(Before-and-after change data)
------------------------------

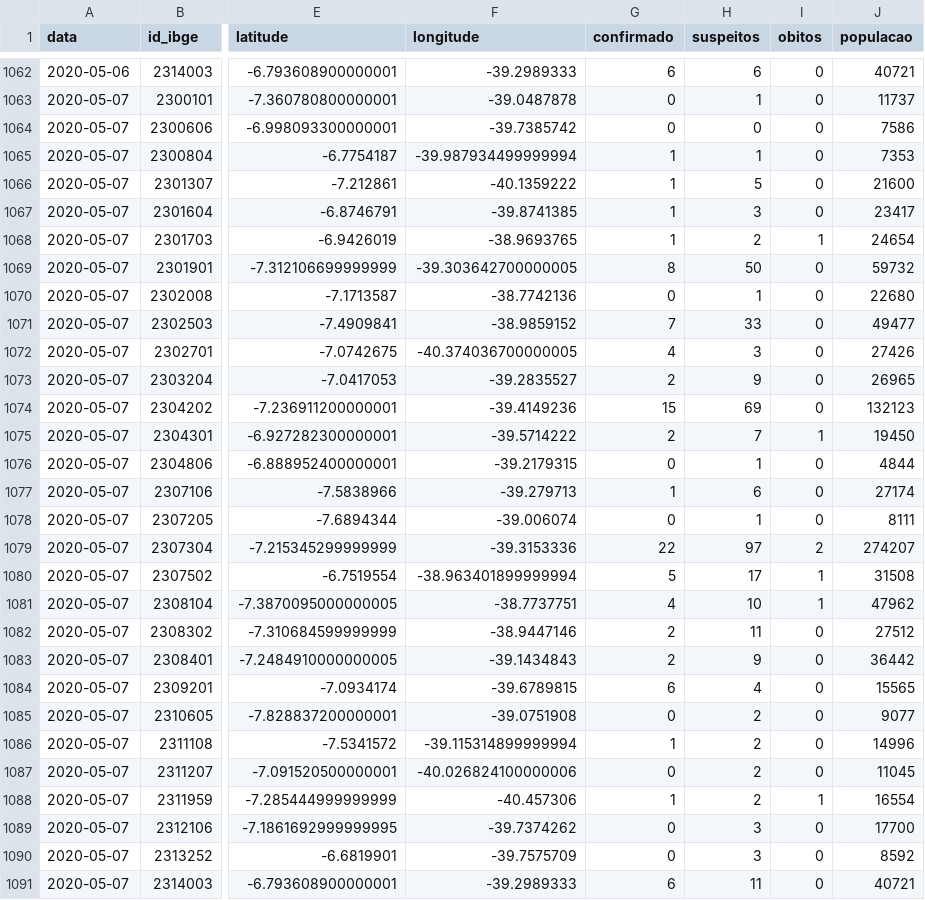
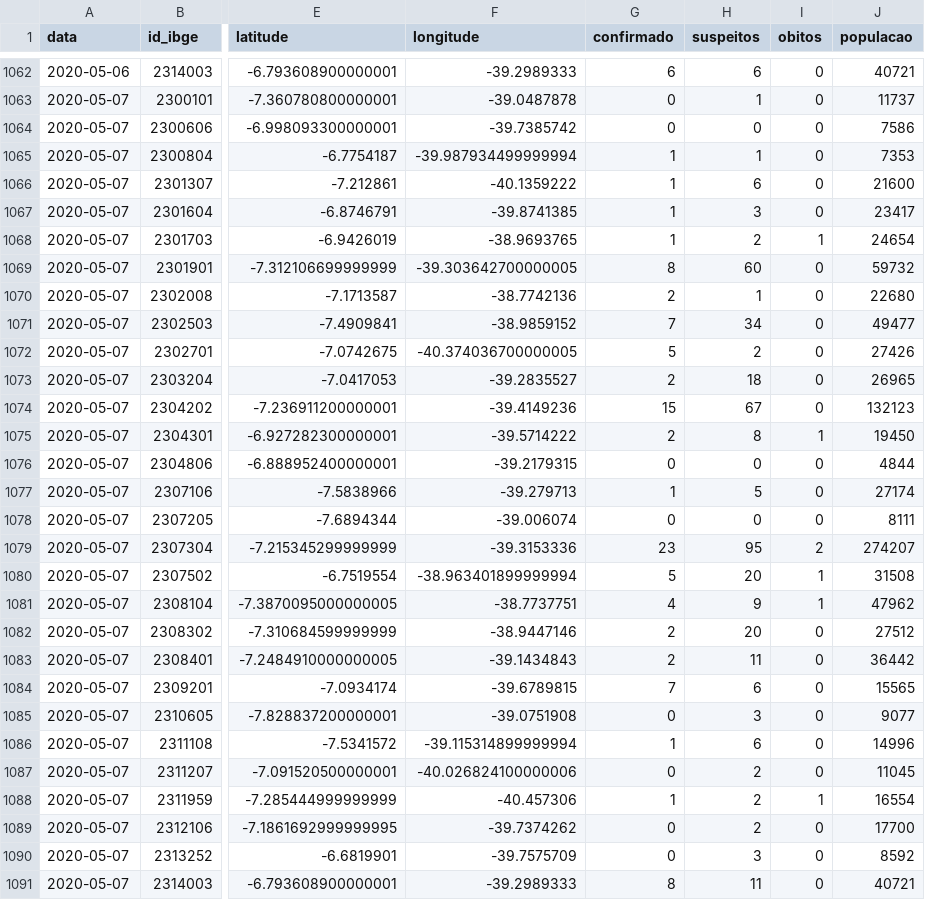
Before and after one commit to rafaelperazzo/covid19, a CSV file: todos.cariri.hoje.csv, drawn as a sheet; only a part is shown, gaps mark what is left out; the diff names each change by its address in the sheet, - before the commit and + after, or states it on an @@ line.

```diff
--- a/todos.cariri.hoje.csv
+++ b/todos.cariri.hoje.csv
-H1066 (suspeitos): 5
+H1066 (suspeitos): 6
-H1069 (suspeitos): 50
+H1069 (suspeitos): 60
-G1070 (confirmado): 0
+G1070 (confirmado): 2
-H1071 (suspeitos): 33
+H1071 (suspeitos): 34
-G1072 (confirmado): 4
+G1072 (confirmado): 5
-H1072 (suspeitos): 3
+H1072 (suspeitos): 2
-H1073 (suspeitos): 9
+H1073 (suspeitos): 18
-H1074 (suspeitos): 69
+H1074 (suspeitos): 67
-H1075 (suspeitos): 7
+H1075 (suspeitos): 8
-H1076 (suspeitos): 1
+H1076 (suspeitos): 0
-H1077 (suspeitos): 6
+H1077 (suspeitos): 5
-H1078 (suspeitos): 1
+H1078 (suspeitos): 0
-G1079 (confirmado): 22
+G1079 (confirmado): 23
-H1079 (suspeitos): 97
+H1079 (suspeitos): 95
-H1080 (suspeitos): 17
+H1080 (suspeitos): 20
-H1081 (suspeitos): 10
+H1081 (suspeitos): 9
-H1082 (suspeitos): 11
+H1082 (suspeitos): 20
-H1083 (suspeitos): 9
+H1083 (suspeitos): 11
-G1084 (confirmado): 6
+G1084 (confirmado): 7
-H1084 (suspeitos): 4
+H1084 (suspeitos): 6
-H1085 (suspeitos): 2
+H1085 (suspeitos): 3
-H1086 (suspeitos): 2
+H1086 (suspeitos): 6
-H1089 (suspeitos): 3
+H1089 (suspeitos): 2
-G1091 (confirmado): 6
+G1091 (confirmado): 8
```
Also changed, not shown: TODOS.CEARA.HOJE.CSV, todos.ceara.hoje.csv, 2 other files.
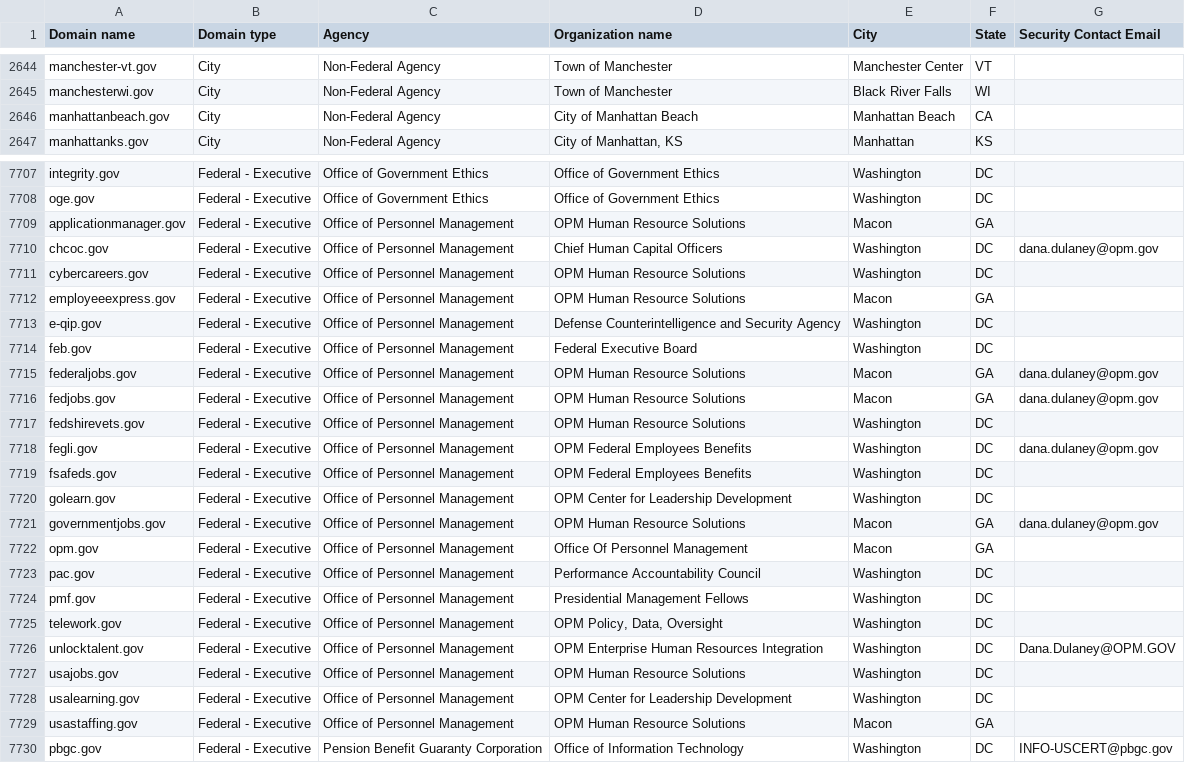
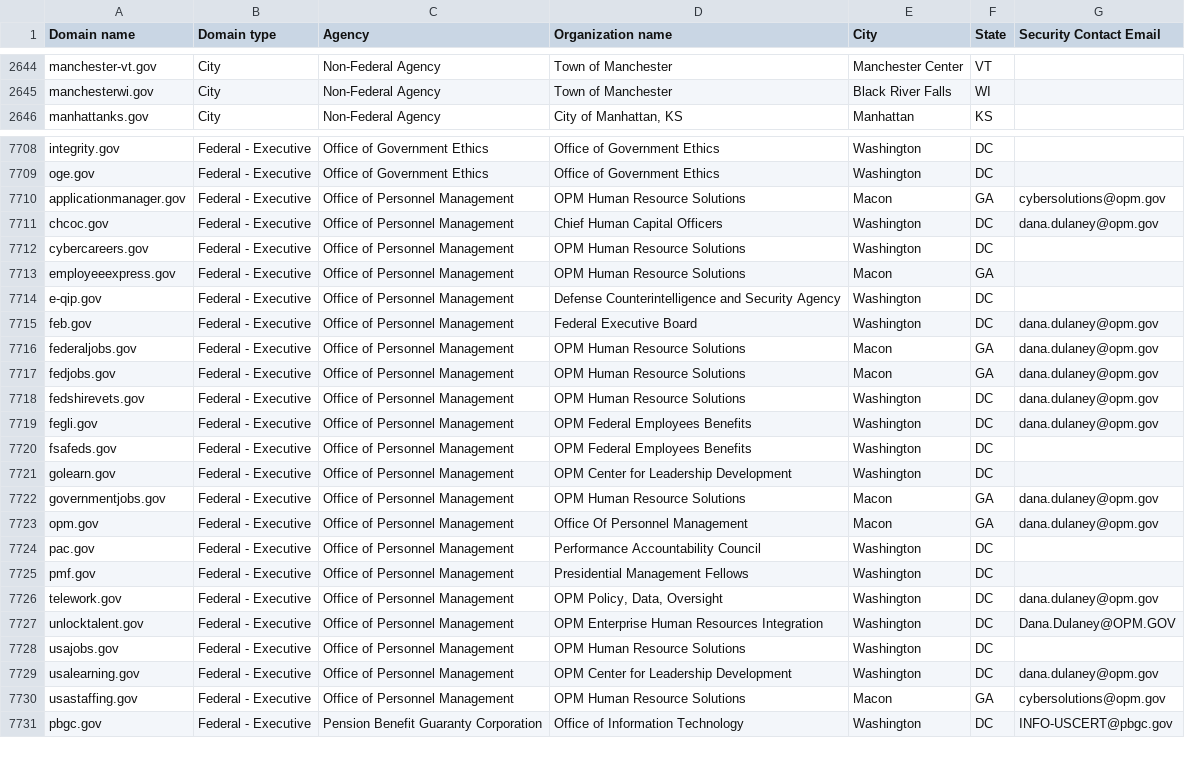
Before and after one commit to zandercymatics/dotgov-data, a CSV file: current-full.csv, drawn as a sheet; only a part is shown, gaps mark what is left out; the diff covers the shown part only.

Commit message:
Flat: latest data (2023-12-28T06:25:23.021Z) {   "date": "2023-12-28T06:25:23.021Z",   "files": [     {       "name": "current-federal.csv",       "deltaBytes": 261,       "source": "https://manage.get.gov/api/v1/get-report/current-federal"     },     {       "name": "current-full.csv",       "deltaBytes": 850,       "source": "https://manage.get.gov/api/v1/get-report/current-full"     }   ] }

```diff
--- a/current-full.csv
+++ b/current-full.csv
@@ -2645,3 +2645,2 @@ manchester-vt.gov,City,Non-Federal Agency,Town of Manchester,Manchester Center,V
 manchesterwi.gov,City,Non-Federal Agency,Town of Manchester,Black River Falls,WI,
-manhattanbeach.gov,City,Non-Federal Agency,City of Manhattan Beach,Manhattan Beach,CA,
 manhattanks.gov,City,Non-Federal Agency,"City of Manhattan, KS",Manhattan,KS,
@@ -7708,3 +7709,3 @@ integrity.gov,Federal - Executive,Office of Government Ethics,Office of Governme
 oge.gov,Federal - Executive,Office of Government Ethics,Office of Government Ethics,Washington,DC,
-applicationmanager.gov,Federal - Executive,Office of Personnel Management,OPM Human Resource Solutions,Macon,GA,
+applicationmanager.gov,Federal - Executive,Office of Personnel Management,OPM Human Resource Solutions,Macon,GA,cybersolutions@opm.gov
 chcoc.gov,Federal - Executive,Office of Personnel Management,Chief Human Capital Officers,Washington,DC,dana.dulaney@opm.gov
@@ -7713,6 +7714,6 @@ employeeexpress.gov,Federal - Executive,Office of Personnel Management,OPM Human
 e-qip.gov,Federal - Executive,Office of Personnel Management,Defense Counterintelligence and Security Agency,Washington,DC,
-feb.gov,Federal - Executive,Office of Personnel Management,Federal Executive Board,Washington,DC,
+feb.gov,Federal - Executive,Office of Personnel Management,Federal Executive Board,Washington,DC,dana.dulaney@opm.gov
 federaljobs.gov,Federal - Executive,Office of Personnel Management,OPM Human Resource Solutions,Macon,GA,dana.dulaney@opm.gov
 fedjobs.gov,Federal - Executive,Office of Personnel Management,OPM Human Resource Solutions,Macon,GA,dana.dulaney@opm.gov
-fedshirevets.gov,Federal - Executive,Office of Personnel Management,OPM Human Resource Solutions,Washington,DC,
+fedshirevets.gov,Federal - Executive,Office of Personnel Management,OPM Human Resource Solutions,Washington,DC,dana.dulaney@opm.gov
 fegli.gov,Federal - Executive,Office of Personnel Management,OPM Federal Employees Benefits,Washington,DC,dana.dulaney@opm.gov
@@ -7721,10 +7722,10 @@ golearn.gov,Federal - Executive,Office of Personnel Management,OPM Center for Le
 governmentjobs.gov,Federal - Executive,Office of Personnel Management,OPM Human Resource Solutions,Macon,GA,dana.dulaney@opm.gov
-opm.gov,Federal - Executive,Office of Personnel Management,Office Of Personnel Management,Macon,GA,
+opm.gov,Federal - Executive,Office of Personnel Management,Office Of Personnel Management,Macon,GA,dana.dulaney@opm.gov
 pac.gov,Federal - Executive,Office of Personnel Management,Performance Accountability Council,Washington,DC,
 pmf.gov,Federal - Executive,Office of Personnel Management,Presidential Management Fellows,Washington,DC,
-telework.gov,Federal - Executive,Office of Personnel Management,"OPM Policy, Data, Oversight",Washington,DC,
+telework.gov,Federal - Executive,Office of Personnel Management,"OPM Policy, Data, Oversight",Washington,DC,dana.dulaney@opm.gov
 unlocktalent.gov,Federal - Executive,Office of Personnel Management,OPM Enterprise Human Resources Integration,Washington,DC,Dana.Dulaney@OPM.GOV
 usajobs.gov,Federal - Executive,Office of Personnel Management,OPM Human Resource Solutions,Washington,DC,
-usalearning.gov,Federal - Executive,Office of Personnel Management,OPM Center for Leadership Development,Washington,DC,
-usastaffing.gov,Federal - Executive,Office of Personnel Management,OPM Human Resource Solutions,Macon,GA,
+usalearning.gov,Federal - Executive,Office of Personnel Management,OPM Center for Leadership Development,Washington,DC,dana.dulaney@opm.gov
+usastaffing.gov,Federal - Executive,Office of Personnel Management,OPM Human Resource Solutions,Macon,GA,cybersolutions@opm.gov
 pbgc.gov,Federal - Executive,Pension Benefit Guaranty Corporation,Office of Information Technology,Washington,DC,INFO-USCERT@pbgc.gov
```
Also changed, not shown: 3 added rows and 26 edited cells elsewhere in this file, current-federal.csv.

------------------------------

Work through the records above. Copy every line with the string "cariri".

Before and after one commit to rafaelperazzo/covid19, a CSV file: todos.cariri.hoje.csv, drawn as a sheet; only a part is shown, gaps mark what is left out; the diff names each change by its address in the sheet, - before the commit and + after, or states it on an @@ line.
--- a/todos.cariri.hoje.csv
+++ b/todos.cariri.hoje.csv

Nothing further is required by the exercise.